DATA >>
=== Begin Enclosure ===
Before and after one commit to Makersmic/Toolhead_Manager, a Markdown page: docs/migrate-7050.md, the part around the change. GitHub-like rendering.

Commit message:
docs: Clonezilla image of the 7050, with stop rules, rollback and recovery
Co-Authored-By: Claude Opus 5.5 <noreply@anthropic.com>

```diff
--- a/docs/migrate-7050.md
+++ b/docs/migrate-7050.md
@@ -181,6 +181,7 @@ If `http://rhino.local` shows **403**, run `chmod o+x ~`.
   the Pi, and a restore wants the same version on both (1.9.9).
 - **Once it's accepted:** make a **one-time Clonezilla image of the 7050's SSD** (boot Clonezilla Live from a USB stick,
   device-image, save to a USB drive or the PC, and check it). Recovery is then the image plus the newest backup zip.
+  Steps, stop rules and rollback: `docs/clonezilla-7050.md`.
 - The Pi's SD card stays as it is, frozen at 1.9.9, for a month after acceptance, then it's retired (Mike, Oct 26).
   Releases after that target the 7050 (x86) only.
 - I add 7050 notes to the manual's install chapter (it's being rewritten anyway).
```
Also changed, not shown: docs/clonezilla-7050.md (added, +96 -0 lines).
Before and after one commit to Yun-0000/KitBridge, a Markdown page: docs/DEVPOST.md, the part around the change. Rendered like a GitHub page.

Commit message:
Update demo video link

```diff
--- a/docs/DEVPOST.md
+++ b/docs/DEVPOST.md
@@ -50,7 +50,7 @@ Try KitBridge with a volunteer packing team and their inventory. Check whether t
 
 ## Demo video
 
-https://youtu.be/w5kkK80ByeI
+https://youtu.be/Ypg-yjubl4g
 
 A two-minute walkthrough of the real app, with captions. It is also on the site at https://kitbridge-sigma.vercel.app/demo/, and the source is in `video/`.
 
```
=== End Enclosure ===
BRIEF >>
From the first line to the last, reproduce the material word for word.

PROBLEM SOLUTION >>
Before and after one commit to Makersmic/Toolhead_Manager, a Markdown page: docs/migrate-7050.md, the part around the change. GitHub-like rendering.

Commit message:
docs: Clonezilla image of the 7050, with stop rules, rollback and recovery
Co-Authored-By: Claude Opus 5.5 <noreply@anthropic.com>

```diff
--- a/docs/migrate-7050.md
+++ b/docs/migrate-7050.md
@@ -181,6 +181,7 @@ If `http://rhino.local` shows **403**, run `chmod o+x ~`.
   the Pi, and a restore wants the same version on both (1.9.9).
 - **Once it's accepted:** make a **one-time Clonezilla image of the 7050's SSD** (boot Clonezilla Live from a USB stick,
   device-image, save to a USB drive or the PC, and check it). Recovery is then the image plus the newest backup zip.
+  Steps, stop rules and rollback: `docs/clonezilla-7050.md`.
 - The Pi's SD card stays as it is, frozen at 1.9.9, for a month after acceptance, then it's retired (Mike, Oct 26).
   Releases after that target the 7050 (x86) only.
 - I add 7050 notes to the manual's install chapter (it's being rewritten anyway).
```
Also changed, not shown: docs/clonezilla-7050.md (added, +96 -0 lines).
Before and after one commit to Yun-0000/KitBridge, a Markdown page: docs/DEVPOST.md, the part around the change. Rendered like a GitHub page.

Commit message:
Update demo video link

```diff
--- a/docs/DEVPOST.md
+++ b/docs/DEVPOST.md
@@ -50,7 +50,7 @@ Try KitBridge with a volunteer packing team and their inventory. Check whether t
 
 ## Demo video
 
-https://youtu.be/w5kkK80ByeI
+https://youtu.be/Ypg-yjubl4g
 
 A two-minute walkthrough of the real app, with captions. It is also on the site at https://kitbridge-sigma.vercel.app/demo/, and the source is in `video/`.
 
```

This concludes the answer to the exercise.